◆ The data
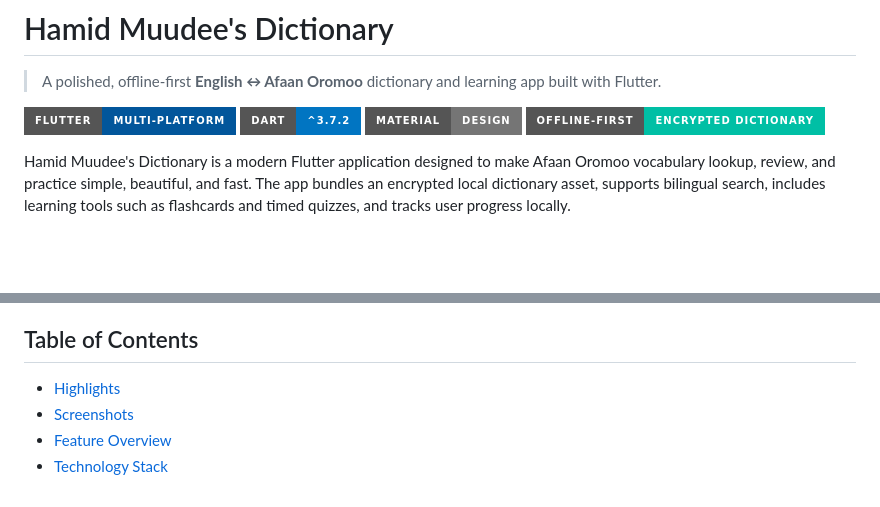
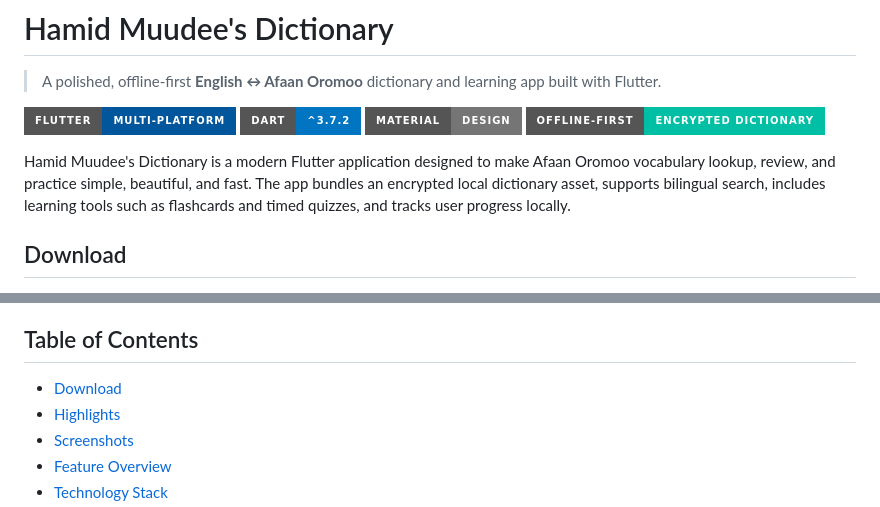
Before and after one commit to fandishemussa/Hamid-Muudee-Dictionary, a Markdown page: README.md, 2 parts joined by grey strips. Drawn GitHub-style; badges without logos; blank space fills up the shorter version.

Commit message:
Fandishe Musssa
Added download section with Google Play badge.

```diff
--- a/README.md
+++ b/README.md
@@ -8,4 +8,5 @@
 [![Offline First](https://img.shields.io/badge/Offline--First-Encrypted%20Dictionary-00BFA5?style=for-the-badge)](#dictionary-encryption)
 
 Hamid Muudee's Dictionary is a modern Flutter application designed to make Afaan Oromoo vocabulary lookup, review, and practice simple, beautiful, and fast. The app bundles an encrypted local dictionary asset, supports bilingual search, includes learning tools such as flashcards and timed quizzes, and tracks user progress locally.
+## Download
 
@@ -12,7 +16,7 @@ Hamid Muudee's Dictionary is a modern Flutter application designed to make Afaan
 
 
 ## Table of Contents
-
+- [Download](#download)
 - [Highlights](#highlights)
 - [Screenshots](#screenshots)
 - [Feature Overview](#feature-overview)
```
Also changed, not shown: other parts of README.md (+3 -0 lines).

◆ What is being asked
Return the full listing above verbatim, please, but without its images.

◆ Expected answer
Before and after one commit to fandishemussa/Hamid-Muudee-Dictionary, a Markdown page: README.md, 2 parts joined by grey strips. Drawn GitHub-style; badges without logos; blank space fills up the shorter version.

Commit message:
Fandishe Musssa
Added download section with Google Play badge.

```diff
--- a/README.md
+++ b/README.md
@@ -8,4 +8,5 @@
 [![Offline First](https://img.shields.io/badge/Offline--First-Encrypted%20Dictionary-00BFA5?style=for-the-badge)](#dictionary-encryption)
 
 Hamid Muudee's Dictionary is a modern Flutter application designed to make Afaan Oromoo vocabulary lookup, review, and practice simple, beautiful, and fast. The app bundles an encrypted local dictionary asset, supports bilingual search, includes learning tools such as flashcards and timed quizzes, and tracks user progress locally.
+## Download
 
@@ -12,7 +16,7 @@ Hamid Muudee's Dictionary is a modern Flutter application designed to make Afaan
 
 
 ## Table of Contents
-
+- [Download](#download)
 - [Highlights](#highlights)
 - [Screenshots](#screenshots)
 - [Feature Overview](#feature-overview)
```
Also changed, not shown: other parts of README.md (+3 -0 lines).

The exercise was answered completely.